- **Exercise**
Please return every line below that contains the string "EditEventController".

- **Provided information**
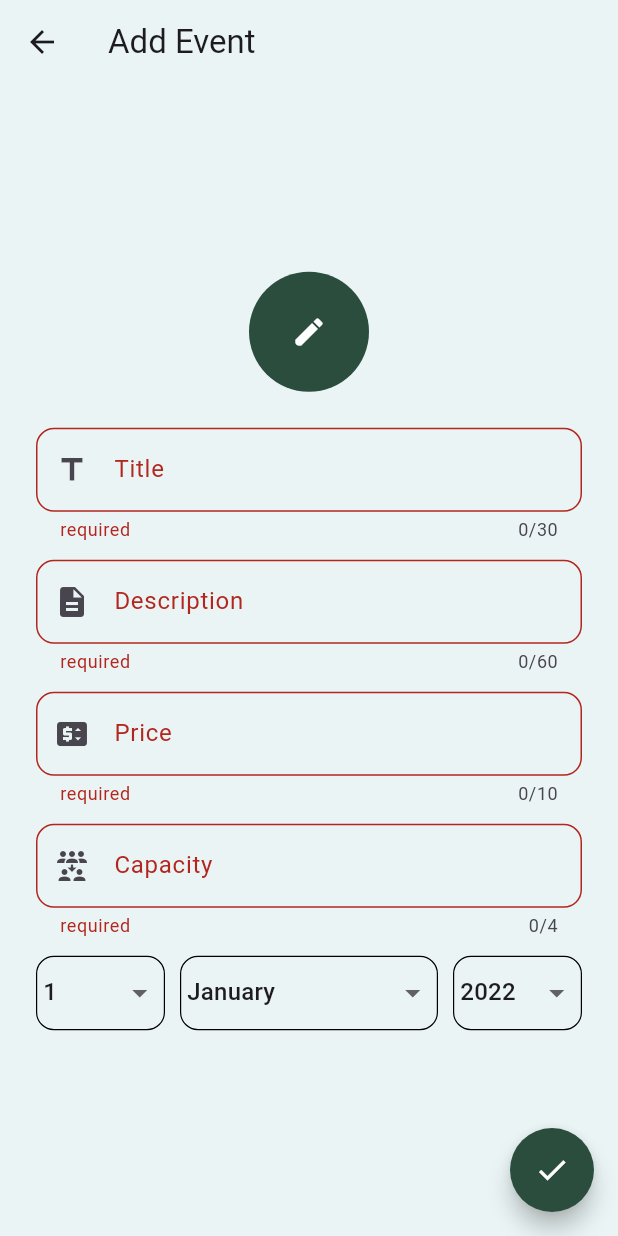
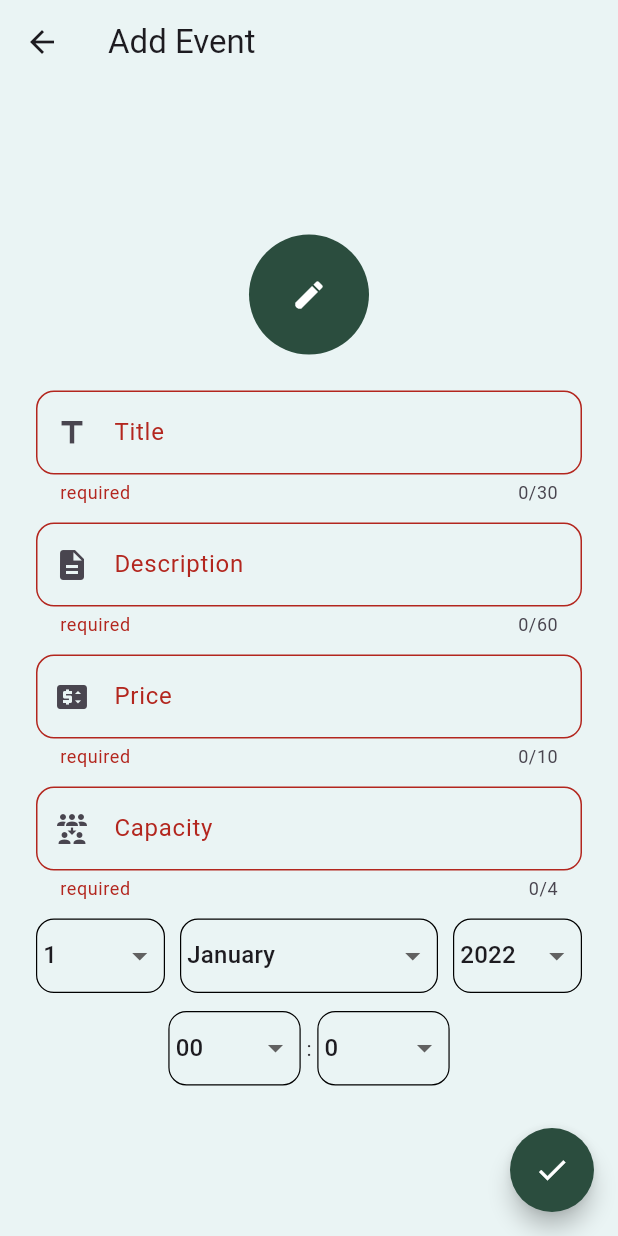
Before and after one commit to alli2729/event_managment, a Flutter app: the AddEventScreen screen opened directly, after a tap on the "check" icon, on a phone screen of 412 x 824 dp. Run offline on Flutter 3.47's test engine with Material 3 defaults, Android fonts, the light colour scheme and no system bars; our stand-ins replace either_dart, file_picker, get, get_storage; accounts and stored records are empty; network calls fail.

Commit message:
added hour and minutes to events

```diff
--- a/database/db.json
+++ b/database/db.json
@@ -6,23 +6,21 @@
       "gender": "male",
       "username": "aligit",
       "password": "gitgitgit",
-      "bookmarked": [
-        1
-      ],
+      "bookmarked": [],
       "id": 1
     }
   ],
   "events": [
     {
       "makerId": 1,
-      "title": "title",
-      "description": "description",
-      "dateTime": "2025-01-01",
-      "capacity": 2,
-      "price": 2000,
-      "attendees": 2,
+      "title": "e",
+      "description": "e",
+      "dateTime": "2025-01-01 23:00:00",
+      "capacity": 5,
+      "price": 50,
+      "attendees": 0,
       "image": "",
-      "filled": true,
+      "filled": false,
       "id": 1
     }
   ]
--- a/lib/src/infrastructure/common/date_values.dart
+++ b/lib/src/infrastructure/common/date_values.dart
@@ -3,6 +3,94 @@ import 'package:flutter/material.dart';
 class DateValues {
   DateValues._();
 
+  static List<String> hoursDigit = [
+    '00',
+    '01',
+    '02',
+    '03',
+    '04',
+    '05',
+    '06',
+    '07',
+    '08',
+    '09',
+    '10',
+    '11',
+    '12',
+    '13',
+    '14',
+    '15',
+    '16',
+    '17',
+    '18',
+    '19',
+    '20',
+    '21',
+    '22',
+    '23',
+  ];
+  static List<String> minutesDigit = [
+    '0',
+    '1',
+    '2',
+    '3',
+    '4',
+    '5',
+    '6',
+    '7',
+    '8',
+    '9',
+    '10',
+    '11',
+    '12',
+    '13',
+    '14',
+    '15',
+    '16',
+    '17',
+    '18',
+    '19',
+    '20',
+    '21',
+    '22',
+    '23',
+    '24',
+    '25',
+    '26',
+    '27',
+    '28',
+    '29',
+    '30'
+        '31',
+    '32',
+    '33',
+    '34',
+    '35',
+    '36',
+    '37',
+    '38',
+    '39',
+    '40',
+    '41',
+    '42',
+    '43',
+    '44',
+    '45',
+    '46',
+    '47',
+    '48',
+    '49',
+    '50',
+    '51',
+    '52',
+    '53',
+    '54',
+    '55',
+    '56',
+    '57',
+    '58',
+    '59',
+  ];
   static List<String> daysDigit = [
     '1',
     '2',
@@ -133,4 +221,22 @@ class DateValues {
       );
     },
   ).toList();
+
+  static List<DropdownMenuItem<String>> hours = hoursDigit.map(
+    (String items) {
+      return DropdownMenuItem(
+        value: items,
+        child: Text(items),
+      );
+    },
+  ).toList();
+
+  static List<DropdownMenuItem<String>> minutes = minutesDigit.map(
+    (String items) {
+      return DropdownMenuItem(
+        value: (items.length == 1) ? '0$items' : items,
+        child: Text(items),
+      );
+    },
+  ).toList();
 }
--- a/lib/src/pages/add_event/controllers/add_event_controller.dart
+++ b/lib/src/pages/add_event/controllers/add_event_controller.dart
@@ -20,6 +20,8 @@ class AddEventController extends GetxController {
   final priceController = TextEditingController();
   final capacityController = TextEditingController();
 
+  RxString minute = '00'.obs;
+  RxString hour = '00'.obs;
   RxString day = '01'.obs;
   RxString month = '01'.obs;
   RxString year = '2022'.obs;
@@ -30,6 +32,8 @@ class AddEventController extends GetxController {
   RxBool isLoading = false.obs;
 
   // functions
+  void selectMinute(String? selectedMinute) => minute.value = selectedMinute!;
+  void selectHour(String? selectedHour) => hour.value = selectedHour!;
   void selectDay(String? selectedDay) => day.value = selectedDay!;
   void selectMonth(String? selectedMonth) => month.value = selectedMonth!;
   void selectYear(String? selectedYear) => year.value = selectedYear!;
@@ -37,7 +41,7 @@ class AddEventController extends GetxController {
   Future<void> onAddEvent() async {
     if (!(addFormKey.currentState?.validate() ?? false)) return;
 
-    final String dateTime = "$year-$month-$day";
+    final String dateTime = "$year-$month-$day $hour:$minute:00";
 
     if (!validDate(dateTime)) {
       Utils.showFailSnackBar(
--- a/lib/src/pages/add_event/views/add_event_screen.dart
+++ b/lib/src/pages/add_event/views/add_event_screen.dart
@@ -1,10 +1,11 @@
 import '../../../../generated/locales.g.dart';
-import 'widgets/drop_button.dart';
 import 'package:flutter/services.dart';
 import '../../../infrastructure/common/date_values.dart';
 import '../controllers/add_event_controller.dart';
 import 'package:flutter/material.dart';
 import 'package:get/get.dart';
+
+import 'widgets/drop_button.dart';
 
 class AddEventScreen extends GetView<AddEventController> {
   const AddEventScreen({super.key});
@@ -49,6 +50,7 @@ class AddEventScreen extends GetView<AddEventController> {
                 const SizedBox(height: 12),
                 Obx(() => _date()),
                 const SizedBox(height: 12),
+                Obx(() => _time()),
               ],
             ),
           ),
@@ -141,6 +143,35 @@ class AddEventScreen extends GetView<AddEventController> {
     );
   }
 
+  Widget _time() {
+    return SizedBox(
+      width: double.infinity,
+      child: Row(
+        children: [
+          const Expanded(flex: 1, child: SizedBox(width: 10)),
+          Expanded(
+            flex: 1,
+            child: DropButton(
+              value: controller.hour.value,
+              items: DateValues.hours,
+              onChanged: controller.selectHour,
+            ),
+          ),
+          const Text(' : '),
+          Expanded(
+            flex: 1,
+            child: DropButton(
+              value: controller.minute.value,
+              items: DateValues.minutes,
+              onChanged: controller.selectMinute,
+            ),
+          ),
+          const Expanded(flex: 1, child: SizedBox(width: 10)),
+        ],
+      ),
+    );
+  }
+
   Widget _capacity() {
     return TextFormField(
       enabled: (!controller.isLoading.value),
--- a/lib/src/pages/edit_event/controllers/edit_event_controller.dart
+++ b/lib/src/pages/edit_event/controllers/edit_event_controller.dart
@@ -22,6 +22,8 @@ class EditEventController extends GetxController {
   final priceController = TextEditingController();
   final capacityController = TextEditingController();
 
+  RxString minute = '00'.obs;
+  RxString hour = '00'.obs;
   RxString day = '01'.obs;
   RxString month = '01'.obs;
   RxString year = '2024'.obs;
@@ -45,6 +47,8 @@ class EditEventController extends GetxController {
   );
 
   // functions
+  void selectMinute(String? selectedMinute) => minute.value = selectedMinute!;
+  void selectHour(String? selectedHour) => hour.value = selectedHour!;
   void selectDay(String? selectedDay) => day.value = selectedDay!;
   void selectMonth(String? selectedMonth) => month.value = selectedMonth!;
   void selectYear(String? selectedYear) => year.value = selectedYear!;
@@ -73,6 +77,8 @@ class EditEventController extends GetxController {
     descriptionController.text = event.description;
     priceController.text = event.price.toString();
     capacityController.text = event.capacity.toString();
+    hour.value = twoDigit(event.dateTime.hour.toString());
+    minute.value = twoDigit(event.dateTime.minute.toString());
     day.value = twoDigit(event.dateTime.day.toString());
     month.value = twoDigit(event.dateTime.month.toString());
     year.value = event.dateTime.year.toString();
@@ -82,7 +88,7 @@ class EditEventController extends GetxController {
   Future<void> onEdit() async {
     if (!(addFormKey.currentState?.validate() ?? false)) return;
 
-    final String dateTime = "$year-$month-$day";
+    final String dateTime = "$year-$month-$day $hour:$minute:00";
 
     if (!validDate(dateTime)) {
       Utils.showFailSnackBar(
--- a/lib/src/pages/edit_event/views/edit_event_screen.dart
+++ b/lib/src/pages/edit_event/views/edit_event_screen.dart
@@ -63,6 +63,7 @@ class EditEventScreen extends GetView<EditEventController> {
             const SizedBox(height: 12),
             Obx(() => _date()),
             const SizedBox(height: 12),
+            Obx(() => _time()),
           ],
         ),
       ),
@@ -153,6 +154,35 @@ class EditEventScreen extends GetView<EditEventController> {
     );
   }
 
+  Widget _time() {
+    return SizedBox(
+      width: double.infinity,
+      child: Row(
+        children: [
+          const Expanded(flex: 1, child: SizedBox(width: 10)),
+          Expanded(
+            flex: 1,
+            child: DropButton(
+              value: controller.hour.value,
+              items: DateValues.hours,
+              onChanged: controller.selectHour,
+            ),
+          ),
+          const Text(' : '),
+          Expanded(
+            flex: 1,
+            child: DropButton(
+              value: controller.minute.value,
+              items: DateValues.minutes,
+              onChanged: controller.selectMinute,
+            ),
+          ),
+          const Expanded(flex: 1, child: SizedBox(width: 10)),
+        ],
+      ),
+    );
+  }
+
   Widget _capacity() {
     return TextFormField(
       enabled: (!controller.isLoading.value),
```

--

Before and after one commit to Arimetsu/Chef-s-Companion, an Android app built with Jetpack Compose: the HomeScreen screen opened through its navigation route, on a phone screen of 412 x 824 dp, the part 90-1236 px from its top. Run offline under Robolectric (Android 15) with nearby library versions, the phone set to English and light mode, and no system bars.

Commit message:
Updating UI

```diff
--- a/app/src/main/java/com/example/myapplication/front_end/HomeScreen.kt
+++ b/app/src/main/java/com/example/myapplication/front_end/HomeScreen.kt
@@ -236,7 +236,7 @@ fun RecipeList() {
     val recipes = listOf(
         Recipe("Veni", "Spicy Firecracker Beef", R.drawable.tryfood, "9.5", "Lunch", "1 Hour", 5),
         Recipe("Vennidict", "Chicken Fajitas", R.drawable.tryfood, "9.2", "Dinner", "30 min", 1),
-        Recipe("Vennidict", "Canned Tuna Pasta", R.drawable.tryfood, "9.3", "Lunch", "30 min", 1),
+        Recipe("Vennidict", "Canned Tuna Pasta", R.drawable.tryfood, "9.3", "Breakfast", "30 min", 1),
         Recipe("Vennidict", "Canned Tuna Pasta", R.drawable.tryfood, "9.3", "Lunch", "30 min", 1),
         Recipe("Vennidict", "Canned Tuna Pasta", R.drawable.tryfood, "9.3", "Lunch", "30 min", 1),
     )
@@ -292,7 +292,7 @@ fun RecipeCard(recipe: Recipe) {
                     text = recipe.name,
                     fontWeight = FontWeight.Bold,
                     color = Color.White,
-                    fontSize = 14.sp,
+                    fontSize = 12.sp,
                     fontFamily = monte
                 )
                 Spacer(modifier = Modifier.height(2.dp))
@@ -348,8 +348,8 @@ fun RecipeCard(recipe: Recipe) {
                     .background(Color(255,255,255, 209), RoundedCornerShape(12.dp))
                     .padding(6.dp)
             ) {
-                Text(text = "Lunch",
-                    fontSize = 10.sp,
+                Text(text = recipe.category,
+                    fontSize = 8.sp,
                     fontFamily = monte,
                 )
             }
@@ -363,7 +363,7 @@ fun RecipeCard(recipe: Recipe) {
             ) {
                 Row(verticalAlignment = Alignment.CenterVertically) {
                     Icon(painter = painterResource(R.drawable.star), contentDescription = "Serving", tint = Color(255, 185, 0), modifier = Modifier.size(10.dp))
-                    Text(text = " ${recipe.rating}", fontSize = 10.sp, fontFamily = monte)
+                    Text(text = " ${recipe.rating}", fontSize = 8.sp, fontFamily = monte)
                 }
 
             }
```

--

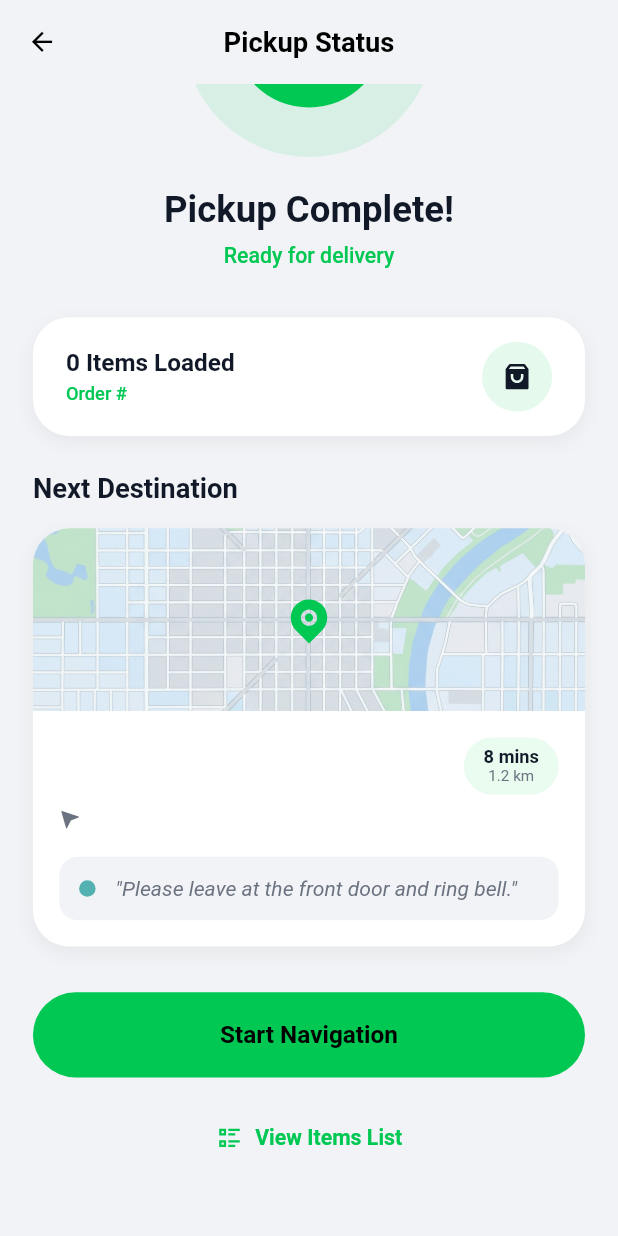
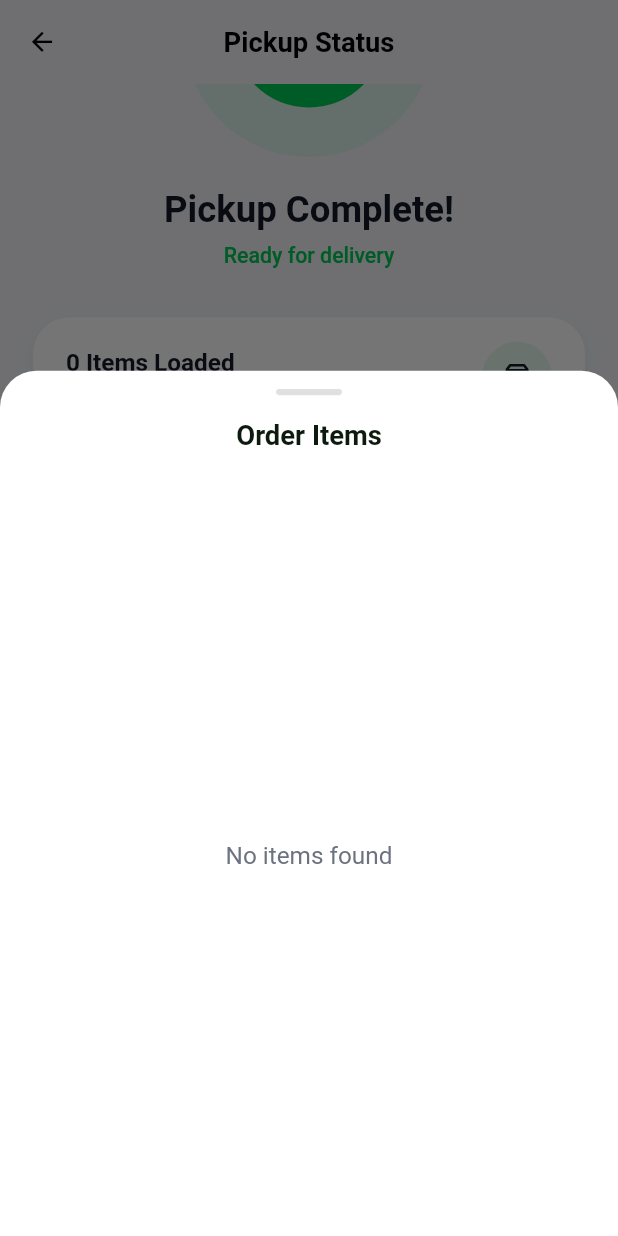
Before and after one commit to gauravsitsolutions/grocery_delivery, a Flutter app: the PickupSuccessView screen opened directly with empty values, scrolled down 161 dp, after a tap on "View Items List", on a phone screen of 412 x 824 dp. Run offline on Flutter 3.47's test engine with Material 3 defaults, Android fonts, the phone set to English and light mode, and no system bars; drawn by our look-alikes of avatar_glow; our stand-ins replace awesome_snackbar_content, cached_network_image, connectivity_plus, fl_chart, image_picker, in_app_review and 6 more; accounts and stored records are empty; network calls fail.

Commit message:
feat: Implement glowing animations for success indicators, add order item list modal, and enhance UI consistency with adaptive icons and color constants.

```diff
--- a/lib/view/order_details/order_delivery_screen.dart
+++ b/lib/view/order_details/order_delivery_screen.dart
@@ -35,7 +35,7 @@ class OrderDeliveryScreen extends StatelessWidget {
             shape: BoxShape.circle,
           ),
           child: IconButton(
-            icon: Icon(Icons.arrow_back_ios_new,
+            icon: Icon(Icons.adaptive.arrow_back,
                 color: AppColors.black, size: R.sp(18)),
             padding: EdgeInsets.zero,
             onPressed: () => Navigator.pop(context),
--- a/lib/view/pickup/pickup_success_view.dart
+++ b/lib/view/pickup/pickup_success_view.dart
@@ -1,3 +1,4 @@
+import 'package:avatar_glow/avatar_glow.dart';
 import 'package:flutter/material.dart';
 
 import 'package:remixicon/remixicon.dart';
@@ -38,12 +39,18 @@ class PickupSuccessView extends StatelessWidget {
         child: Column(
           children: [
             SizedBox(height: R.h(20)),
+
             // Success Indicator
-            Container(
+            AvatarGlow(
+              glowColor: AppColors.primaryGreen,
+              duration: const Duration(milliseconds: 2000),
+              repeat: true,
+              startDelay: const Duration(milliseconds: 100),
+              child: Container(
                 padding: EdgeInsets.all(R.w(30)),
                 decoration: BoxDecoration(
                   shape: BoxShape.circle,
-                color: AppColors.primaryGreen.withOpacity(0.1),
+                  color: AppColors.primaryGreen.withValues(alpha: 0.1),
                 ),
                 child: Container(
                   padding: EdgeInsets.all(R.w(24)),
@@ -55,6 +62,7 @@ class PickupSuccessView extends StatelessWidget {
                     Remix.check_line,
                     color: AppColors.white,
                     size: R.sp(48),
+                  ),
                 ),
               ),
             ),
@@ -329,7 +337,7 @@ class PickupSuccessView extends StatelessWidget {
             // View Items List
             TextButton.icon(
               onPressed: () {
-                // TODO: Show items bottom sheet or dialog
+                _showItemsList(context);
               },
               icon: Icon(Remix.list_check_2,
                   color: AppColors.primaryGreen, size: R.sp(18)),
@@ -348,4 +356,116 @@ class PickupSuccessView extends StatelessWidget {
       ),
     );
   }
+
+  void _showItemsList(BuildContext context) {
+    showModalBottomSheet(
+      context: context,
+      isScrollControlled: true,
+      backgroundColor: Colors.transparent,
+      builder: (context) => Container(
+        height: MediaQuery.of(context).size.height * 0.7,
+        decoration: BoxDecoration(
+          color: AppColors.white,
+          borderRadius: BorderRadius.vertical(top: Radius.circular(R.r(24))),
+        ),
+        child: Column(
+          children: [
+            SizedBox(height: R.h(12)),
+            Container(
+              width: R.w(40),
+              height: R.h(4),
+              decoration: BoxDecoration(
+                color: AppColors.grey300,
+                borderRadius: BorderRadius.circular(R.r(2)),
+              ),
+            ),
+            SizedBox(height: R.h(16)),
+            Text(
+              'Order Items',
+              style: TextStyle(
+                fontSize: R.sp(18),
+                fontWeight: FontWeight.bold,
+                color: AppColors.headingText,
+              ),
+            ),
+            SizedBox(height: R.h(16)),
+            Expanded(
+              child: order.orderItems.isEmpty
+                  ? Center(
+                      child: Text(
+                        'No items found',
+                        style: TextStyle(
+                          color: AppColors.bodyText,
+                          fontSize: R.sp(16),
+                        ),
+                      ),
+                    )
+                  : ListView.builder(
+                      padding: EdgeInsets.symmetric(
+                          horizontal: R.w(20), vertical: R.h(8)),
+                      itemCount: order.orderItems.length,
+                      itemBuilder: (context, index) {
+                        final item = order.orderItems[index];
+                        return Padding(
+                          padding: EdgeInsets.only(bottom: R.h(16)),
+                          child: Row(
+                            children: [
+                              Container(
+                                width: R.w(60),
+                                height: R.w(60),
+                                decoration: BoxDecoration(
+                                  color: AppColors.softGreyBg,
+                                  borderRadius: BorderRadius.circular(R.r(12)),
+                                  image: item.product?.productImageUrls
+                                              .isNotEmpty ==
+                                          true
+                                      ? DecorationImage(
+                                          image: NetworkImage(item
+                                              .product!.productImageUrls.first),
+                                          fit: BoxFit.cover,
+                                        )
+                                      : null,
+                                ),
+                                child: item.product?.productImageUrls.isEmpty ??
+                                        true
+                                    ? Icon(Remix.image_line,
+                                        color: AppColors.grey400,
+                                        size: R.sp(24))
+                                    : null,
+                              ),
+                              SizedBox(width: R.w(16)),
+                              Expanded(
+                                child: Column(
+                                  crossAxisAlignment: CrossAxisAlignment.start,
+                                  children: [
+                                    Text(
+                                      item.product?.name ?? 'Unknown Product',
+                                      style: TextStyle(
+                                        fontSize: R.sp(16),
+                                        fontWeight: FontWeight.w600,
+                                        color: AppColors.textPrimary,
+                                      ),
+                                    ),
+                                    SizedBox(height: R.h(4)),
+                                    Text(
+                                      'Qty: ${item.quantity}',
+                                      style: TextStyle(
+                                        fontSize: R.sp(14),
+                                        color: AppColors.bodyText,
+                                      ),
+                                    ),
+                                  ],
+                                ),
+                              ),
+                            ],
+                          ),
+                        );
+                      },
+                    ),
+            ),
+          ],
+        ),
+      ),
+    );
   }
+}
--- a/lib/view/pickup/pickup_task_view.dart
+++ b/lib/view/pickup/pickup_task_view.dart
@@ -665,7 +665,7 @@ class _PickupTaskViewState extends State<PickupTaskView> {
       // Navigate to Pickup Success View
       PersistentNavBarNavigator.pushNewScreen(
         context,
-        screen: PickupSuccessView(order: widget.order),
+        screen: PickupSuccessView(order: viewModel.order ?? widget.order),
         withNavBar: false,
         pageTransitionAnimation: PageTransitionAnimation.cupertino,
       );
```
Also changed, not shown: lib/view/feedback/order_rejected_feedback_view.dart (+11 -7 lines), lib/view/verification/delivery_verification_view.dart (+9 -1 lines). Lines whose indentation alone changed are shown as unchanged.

- **Your response**
@@ -22,6 +22,8 @@ class EditEventController extends GetxController {
@@ -45,6 +47,8 @@ class EditEventController extends GetxController {
@@ -73,6 +77,8 @@ class EditEventController extends GetxController {
@@ -82,7 +88,7 @@ class EditEventController extends GetxController {
@@ -63,6 +63,7 @@ class EditEventScreen extends GetView<EditEventController> {
@@ -153,6 +154,35 @@ class EditEventScreen extends GetView<EditEventController> {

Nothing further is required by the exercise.